Indians have always been smart and efficient when it comes to food – they can squeeze the most out of the seemingly simple food items that are super easy to prepare and consume.
Pulses and Dals are no exception
Whether it is Toor Dal, Chana Dal, Moong; pulses house a bag full of proteins –almost double of what is found in wheat and three times that of rice, as FAO too has suggested the same.
Their advantage is huge when we think of an option of slow-burning energy because pulses are low in calories but rich in complex carbohydrates and fibre. They are dense when it comes to fibre so they can easily bind toxins and cholesterol in the intestines thus enabling a quick exit of unwanted stuff from the body.
They are quite a cheap, easy and ‘ready to absorb’ powerhouse of proteins and pack quite a barrage of minerals like iron and zinc. Their role in cases of chronic diseases is also not hidden when it comes to diabetes, blood-related ailments, and cholesterol-linked conditions.
They are almost comparable to a non-vegetarian diet when one is looking for a full-blown, satiating meal. They help one feel full but without endangering the gut health.
It has also been noted that iron content inside pulses assists strongly in the transport of oxygen throughout the body, as a stimulant of energy production and metabolism.
Being a low-Glycemic Index food also empowers them to help in blood sugar control. They are a good source of folate, a B-vitamin, which is critical when it comes to producing and maintaining new cells. For those looking at a low-fat diet strategy, pulses are the easiest option to go for without any of the expensive burdens. They encompass many important minerals and at the same time enable low-carbs that are good for energy but without compromising fat intake. Weight-watchers can enjoy pulses as they are just the thing the people on diet need.
Pulses enable the protein intake for people who cannot afford other food sources due to reasons of food choices or budget. They are hard to match when one thinks of the metabolism and digestion upsides that they quickly provide.
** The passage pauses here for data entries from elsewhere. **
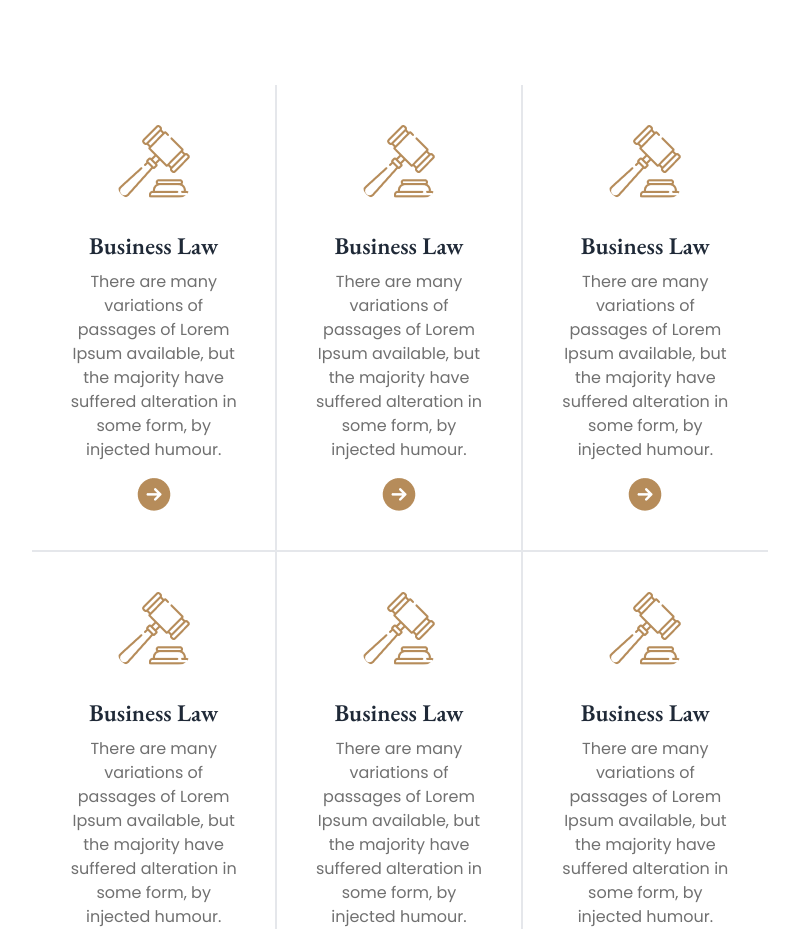
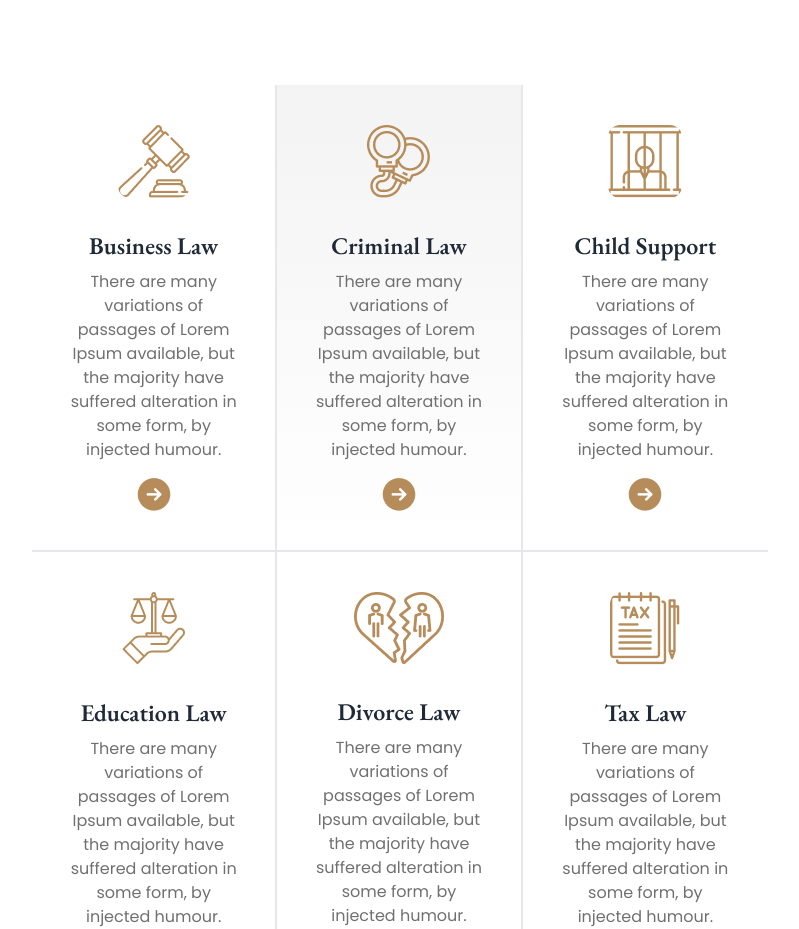
Before and after one commit to MostafizurRahman199/our_justice, a website: page index.html in a window 1280 px wide. Shown: the part 763-1692 px from the top of the page, without its empty margins (240-1039 px from the left). Drawn offline with nearby package versions, Linux system fonts and the light colour scheme.

Commit message:
practice area done

```diff
--- a/index.html
+++ b/index.html
@@ -156,7 +156,7 @@
            </div>
 
             <div class="practice_card grid grid-cols-1 md:grid-cols-3 lg:grid-cols-3 lg:p-20">
-                <div class="card bg-base-100 md:border-r-2 md:border-b-2 rounded-none hover:bg-gradient-to-b from-[#F3F3F3] to-[#f3f3f300] ">
+                <div class="card bg-base-100 md:border-r-2 md:border-b-2 rounded-none md:hover:bg-gradient-to-b from-[#F3F3F3] to-[#f3f3f300] ">
                     <figure class="px-10 pt-10">
                       <img
                         src="./images/business.png"
@@ -171,15 +171,15 @@
                       </div>
                     </div>
                   </div>
-                <div class="card bg-base-100  md:border-r-2 md:border-b-2 rounded-none hover:bg-gradient-to-b from-[#F3F3F3] to-[#f3f3f300]">
+                <div class="card bg-base-100  md:border-r-2 md:border-b-2 rounded-none bg-gradient-to-b from-[#F3F3F3] to-[#f3f3f300]">
                     <figure class="px-10 pt-10">
                       <img
-                        src="./images/business.png"
+                        src="./images/criminal.png"
                         alt="Shoes"
                         class="rounded-xl" />
                     </figure>
                     <div class="card-body items-center text-center">
-                      <h2 class="card-title text-2xl font-semibold font_2">Business Law</h2>
+                      <h2 class="card-title text-2xl font-semibold font_2">Criminal Law</h2>
                       <p class="text-[#707070] text-base">There are many variations of passages of Lorem Ipsum available, but the majority have suffered alteration in some form, by injected humour.</p>
                       <div class="card-actions">
                         <button class="btn bg-transparent border-0 hover:bg-transparent shadow-none"><img src="./images/Frame.png" alt=""></button>
@@ -189,12 +189,12 @@
                 <div class="card bg-base-100   md:border-b-2 rounded-none hover:bg-gradient-to-b from-[#F3F3F3] to-[#f3f3f300]">
                     <figure class="px-10 pt-10">
                       <img
-                        src="./images/business.png"
+                        src="./images/child.png"
                         alt="Shoes"
                         class="rounded-xl" />
                     </figure>
                     <div class="card-body items-center text-center">
-                      <h2 class="card-title text-2xl font-semibold font_2">Business Law</h2>
+                      <h2 class="card-title text-2xl font-semibold font_2">Child Support</h2>
                       <p class="text-[#707070] text-base">There are many variations of passages of Lorem Ipsum available, but the majority have suffered alteration in some form, by injected humour.</p>
                       <div class="card-actions">
                         <button class="btn bg-transparent border-0 hover:bg-transparent shadow-none"><img src="./images/Frame.png" alt=""></button>
@@ -204,12 +204,12 @@
                 <div class="card bg-base-100   md:border-r-2 rounded-none hover:bg-gradient-to-b from-[#F3F3F3] to-[#f3f3f300]">
                     <figure class="px-10 pt-10">
                       <img
-                        src="./images/business.png"
+                        src="./images/education.png"
                         alt="Shoes"
                         class="rounded-xl" />
                     </figure>
                     <div class="card-body items-center text-center">
-                      <h2 class="card-title text-2xl font-semibold font_2">Business Law</h2>
+                      <h2 class="card-title text-2xl font-semibold font_2">Education Law</h2>
                       <p class="text-[#707070] text-base">There are many variations of passages of Lorem Ipsum available, but the majority have suffered alteration in some form, by injected humour.</p>
                       <div class="card-actions">
                         <button class="btn bg-transparent border-0 hover:bg-transparent shadow-none"><img src="./images/Frame.png" alt=""></button>
@@ -219,12 +219,12 @@
                 <div class="card bg-base-100  md:border-r-2 rounded-none hover:bg-gradient-to-b from-[#F3F3F3] to-[#f3f3f300]">
                     <figure class="px-10 pt-10">
                       <img
-                        src="./images/business.png"
+                        src="./images/divorce.png"
                         alt="Shoes"
                         class="rounded-xl" />
                     </figure>
                     <div class="card-body items-center text-center">
-                      <h2 class="card-title text-2xl font-semibold font_2">Business Law</h2>
+                      <h2 class="card-title text-2xl font-semibold font_2">Divorce Law</h2>
                       <p class="text-[#707070] text-base">There are many variations of passages of Lorem Ipsum available, but the majority have suffered alteration in some form, by injected humour.</p>
                       <div class="card-actions">
                         <button class="btn bg-transparent border-0 hover:bg-transparent shadow-none"><img src="./images/Frame.png" alt=""></button>
@@ -234,12 +234,12 @@
                 <div class="card bg-base-100 rounded-none hover:bg-gradient-to-b from-[#F3F3F3] to-[#f3f3f300]">
                     <figure class="px-10 pt-10">
                       <img
-                        src="./images/business.png"
+                        src="./images/tax.png"
                         alt="Shoes"
                         class="rounded-xl" />
                     </figure>
                     <div class="card-body items-center text-center">
-                      <h2 class="card-title text-2xl font-semibold font_2">Business Law</h2>
+                      <h2 class="card-title text-2xl font-semibold font_2">Tax Law</h2>
                       <p class="text-[#707070] text-base">There are many variations of passages of Lorem Ipsum available, but the majority have suffered alteration in some form, by injected humour.</p>
                       <div class="card-actions">
                         <button class="btn bg-transparent border-0 hover:bg-transparent shadow-none"><img src="./images/Frame.png" alt=""></button>
```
Their role in containing fat and cholesterol while boosting energy, good fat, minerals, and anti-oxidants is paramount. They lower the risk of cardiovascular disease, are high in potassium and can lower blood pressure by balancing out the effects of sodium.
The uniqueness of Pulses is many folds. They can, unlike other foods, be easily grown with lower carbon footprints and at the same time, easily stored in dried form.
Some Indian households still carry habits like soaking dried pulses for several hours to activate their enzymes, and they also know how to avoid the phytate-side of raw pulses (which can affect absorption of minerals, such as iron and zinc).
Organic pulses retain many essential advantages of its nutrition and also address the need to avoid contamination due to chemical fertilisers and sprays.
Pulses can be readily applied to a variety of formats and in multiple cuisines. They can be stirred into a comfort soup or tossed with spaghetti or coupled with many versions of rice or wheat dishes. Pulses have always adjusted well to a variety of regional preferences, food cultures and cooking styles.
Next time you are looking for a super food, reach out for a pack of legumes and treat yourself with some wonder protein – Toor Dal, Urad Dal, Beans, Peanuts and other pulses. To order organic pulses and Dals and get the complete nutrition visit Terragreens.